Kane: This is my 29th year in commercial real estate. When I started at Welsh Companies in 1987, I was encouraged to join NAIOP. I didn’t know anyone in the chapter and thought the best way to meet people was to join the membership committee. I have been active in NAIOP ever since.

Development:  You are NAIOP’s third female chairman. How have you succeeded in this predominantly male-driven industry?

Kane: Growing up with three older brothers and no sisters gave me a taste of working in a male-dominated industry from the very beginning. I’ve always placed a lot of value on hard work, and I have tried to associate with people, companies and organizations that embrace diversity of thought. I also think my position as CEO and my NAIOP chairmanship show how the business world is changing. It’s not about men vs. women anymore. It’s about who’s right for the job, period.

Development:  What are your goals as chairman?

Kane:  Continuing our strong advocacy efforts is a key goal, as I believe we have one of the most effective grassroots networks and a terrific team on Capitol Hill. This year’s midterm elections could be critical for our industry, and it’s important that our members understand NAIOP’s legislative priorities and all that we’re doing to protect their interests. Second, and following the path started by my predecessor, 2013 Chairman Gene Reilly, we’ll strengthen our communications with members, chapters and the media. We are delivering our message in new ways — videos, an interactive website and social media — and seeing favorable results. Finally, I want to stay in close communication with our rapidly growing Developing Leaders membership — a group that is expectedly more diverse in ethnicity and gender. Their participation and unique perspectives are so important to NAIOP staying relevant and on the leading edge of our industry. The more we all collaborate and leverage our respective assets, the better for the organization and, in turn, our individual members. “The Changing Face of Commercial Real Estate” will be the focus of the message I’ll share this year as I travel to chapters, and I’m eager to meet many of the rising professionals who will lead NAIOP and our industry into the future.  

Development:  Why is diversity by gender, age and ethnicity so important to the industry and the association?

Kane: The business world is changing, and we can stay relevant and capitalize on it, or we can fall behind. Multiple studies are showing that emerging leaders don’t have the same characteristics of past or even current CEOs. We need to be able to communicate with our clients and colleagues in the way they’ll receive it best — and that means pulling from the best and brightest minds out there. The more diverse our association is, the more perspectives we receive, and the better our results will be for our clients.

Development:  Why should our members be engaged legislatively?
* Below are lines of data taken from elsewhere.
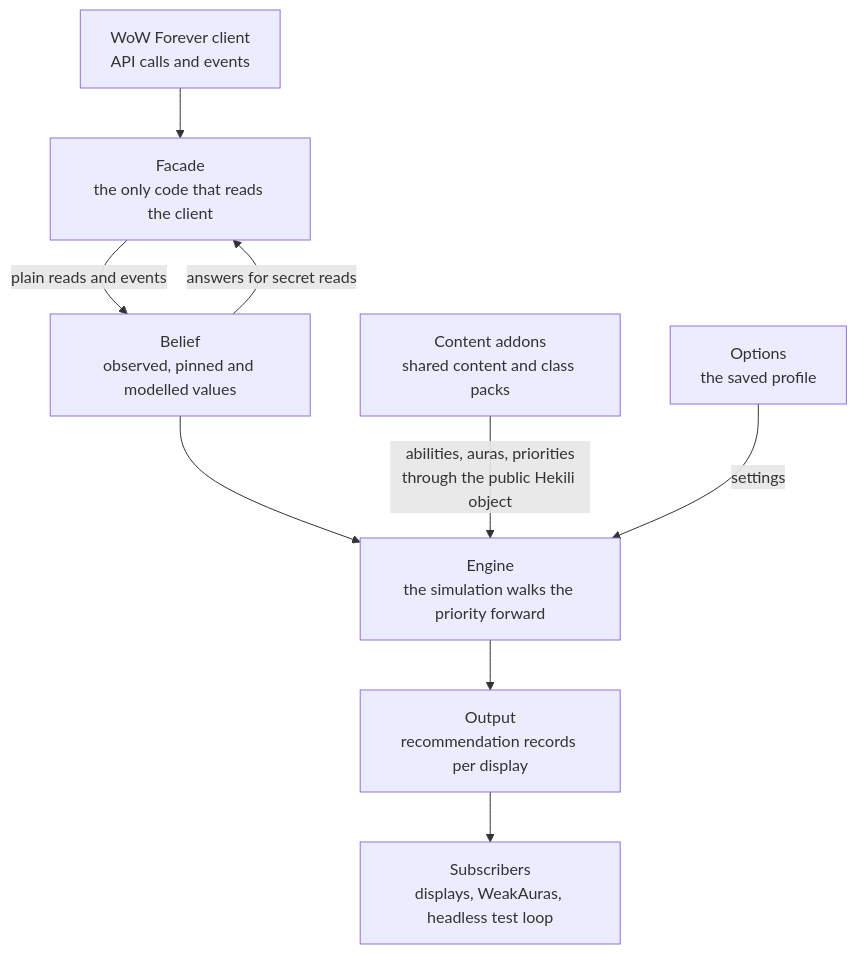
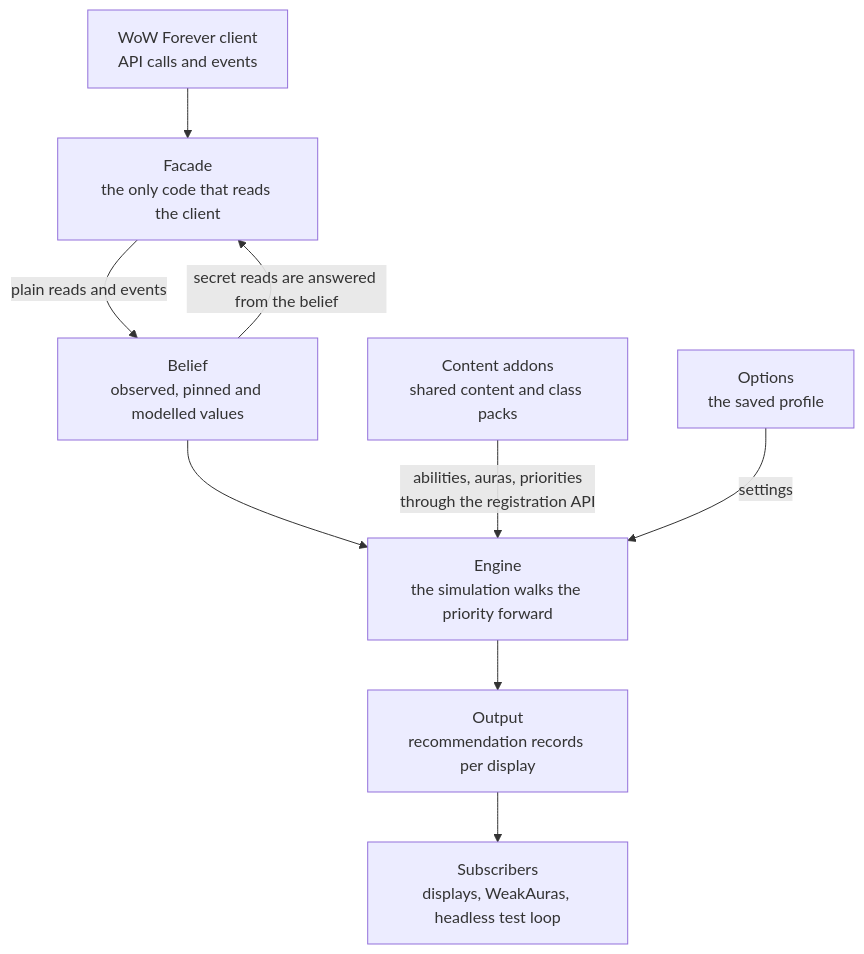
The diagram in DEVELOPMENT.md (zmsl/hekili), drawn with Mermaid before and after one commit. The commit also changed other lines of this file, not shown here.

````diff
--- a/DEVELOPMENT.md
+++ b/DEVELOPMENT.md
@@ -48,19 +49,19 @@
 ```mermaid
 flowchart TD
     client["WoW Forever client<br/>API calls and events"]
     facade["Facade<br/>the only code that reads the client"]
     belief["Belief<br/>observed, pinned and modelled values"]
     sim["Engine<br/>the simulation walks the priority forward"]
     output["Output<br/>recommendation records per display"]
     subs["Subscribers<br/>displays, WeakAuras, headless test loop"]
     content["Content addons<br/>shared content and class packs"]
     options["Options<br/>the saved profile"]
 
     client --> facade
     facade -- "plain reads and events" --> belief
-    belief -- "answers for secret reads" --> facade
+    belief -- "secret reads are answered from the belief" --> facade
     belief --> sim
-    content -- "abilities, auras, priorities<br/>through the public Hekili object" --> sim
+    content -- "abilities, auras, priorities<br/>through the registration API" --> sim
     options -- "settings" --> sim
     sim --> output --> subs
 ```
````
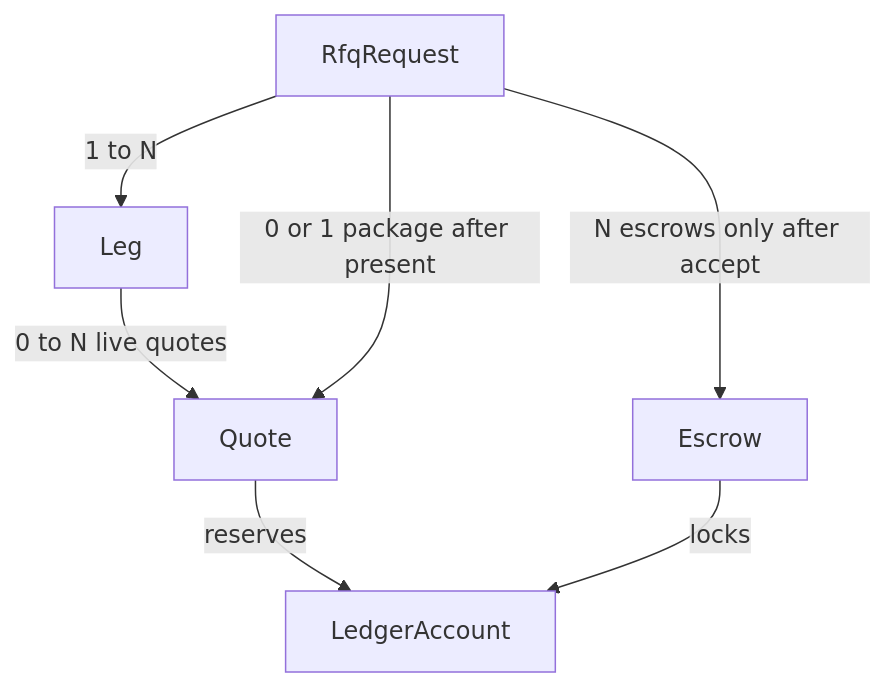
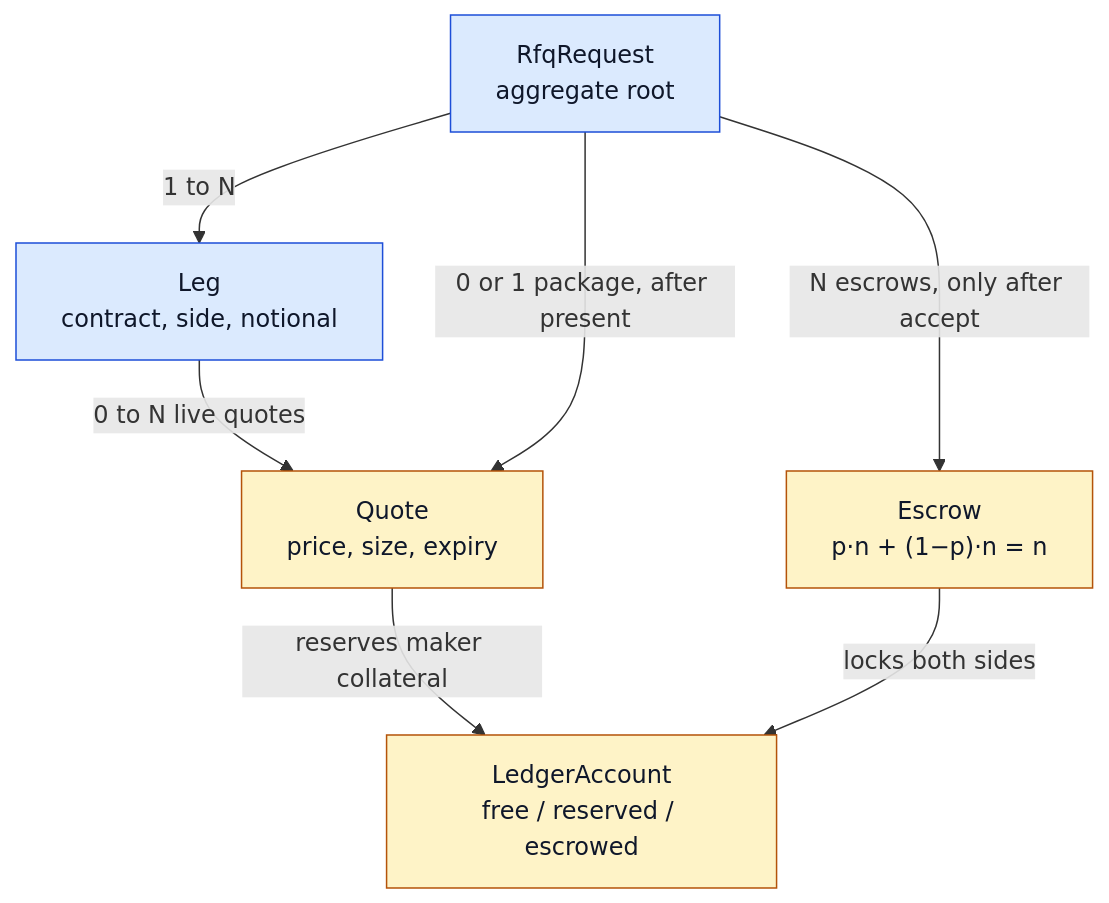
One commit to SwineCoder101/rfq-matching-settlement-engine changed the first of 5 diagrams in docs/ARCHITECTURE.md. Above: the diagram before and after it, drawn with Mermaid. The commit also changed other lines of this file and 13 other files, not shown here.

````diff
--- a/docs/ARCHITECTURE.md
+++ b/docs/ARCHITECTURE.md
@@ -9,15 +9,20 @@
 ```mermaid
 flowchart TB
-    Request["RfqRequest"]
-    Leg["Leg"]
-    Quote["Quote"]
-    Escrow["Escrow"]
-    Ledger["LedgerAccount"]
+    Request["RfqRequest<br/>aggregate root"]
+    Leg["Leg<br/>contract, side, notional"]
+    Quote["Quote<br/>price, size, expiry"]
+    Escrow["Escrow<br/>p·n + (1−p)·n = n"]
+    Ledger["LedgerAccount<br/>free / reserved / escrowed"]
 
     Request -->|"1 to N"| Leg
     Leg -->|"0 to N live quotes"| Quote
-    Request -->|"0 or 1 package after present"| Quote
-    Request -->|"N escrows only after accept"| Escrow
-    Quote -->|"reserves"| Ledger
-    Escrow -->|"locks"| Ledger
+    Request -->|"0 or 1 package, after present"| Quote
+    Request -->|"N escrows, only after accept"| Escrow
+    Quote -->|"reserves maker collateral"| Ledger
+    Escrow -->|"locks both sides"| Ledger
+
+    classDef inflight fill:#dbeafe,stroke:#1d4ed8,color:#0f172a;
+    classDef money fill:#fef3c7,stroke:#b45309,color:#0f172a;
+    class Request,Leg inflight;
+    class Quote,Escrow,Ledger money;
 ```
````
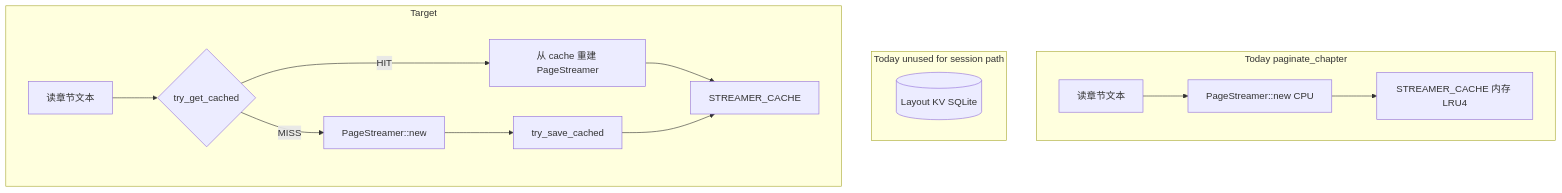
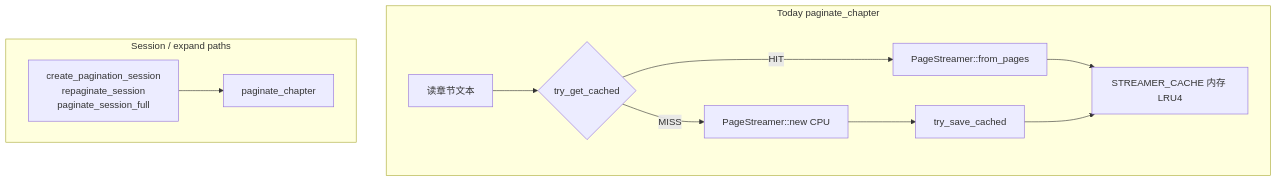
The diagram in doc/planf-layout-kv-cache.md (zephyr-qu/zephyr_reader), drawn with Mermaid before and after one commit. The commit also changed other lines of this file and 30 other files, not shown here.

````diff
--- a/doc/planf-layout-kv-cache.md
+++ b/doc/planf-layout-kv-cache.md
@@ -50,20 +46,15 @@
 ```mermaid
 flowchart TD
-  subgraph today [Today paginate_chapter]
-    ReadText[读章节文本] --> StreamerNew[PageStreamer::new CPU]
-    StreamerNew --> MemCache[STREAMER_CACHE 内存 LRU4]
+  subgraph now [Today paginate_chapter]
+    ReadText[读章节文本] --> TryKV{try_get_cached}
+    TryKV -->|HIT| FromPages[PageStreamer::from_pages]
+    TryKV -->|MISS| StreamerNew[PageStreamer::new CPU]
+    StreamerNew --> SaveKV[try_save_cached]
+    FromPages --> MemCache[STREAMER_CACHE 内存 LRU4]
+    SaveKV --> MemCache
   end
 
-  subgraph unused [Today unused for session path]
-    KV[(Layout KV SQLite)]
-  end
-
-  subgraph target [Target]
-    ReadText2[读章节文本] --> TryKV{try_get_cached}
-    TryKV -->|HIT| RebuildStreamer[从 cache 重建 PageStreamer]
-    TryKV -->|MISS| StreamerNew2[PageStreamer::new]
-    StreamerNew2 --> SaveKV[try_save_cached]
-    RebuildStreamer --> MemCache2[STREAMER_CACHE]
-    SaveKV --> MemCache2
+  subgraph session [Session / expand paths]
+    SessionCall[create_pagination_session<br>repaginate_session<br>paginate_session_full] --> paginate_chapter
   end
 ```
````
Kane: It’s so important for our members to understand the implications of current and proposed legislation, because it can directly affect their livelihood. We have significant public policy issues, both positive and negative, that impact the economy and the industry. Our membership, in concert with NAIOP staff, needs to continue to educate policy makers and their staff as to the important role our industry plays in the economy. The real estate industry creates wealth for communities, but sometimes people forget the risk we take. We need to look ahead far in advance and speculate as to how the economy might look like before we undertake projects that will take a substantial amount of time before they are completed. When government pursues policies that maintain a business-friendly environment, it goes a long way in giving us confidence to take on these risks. And, ultimately, our members are what give us a voice – so the more engaged they are, the more we can work toward supporting legislation that will benefit not just the commercial real estate industry, but the economy as a whole.

Development:  What can NAIOP do to prepare its members for the next economic upswing?

Kane:  It’s simple: we need to educate and communicate. NAIOP is really on the cutting edge with e-commerce and is the first real estate group to address how real estate, particularly those in the industrial sector, can adapt and prepare for the challenges of a “same-day delivery” mindset. Beyond E.CON-The E-Commerce Conference in March, we are launching a new National Forum on e-commerce this spring. The NAIOP Research Foundation has several new reports, both recently published and underway, on emerging topics, including coworking centers, secondary market activity and office location preferences. These reports are valuable and forward looking.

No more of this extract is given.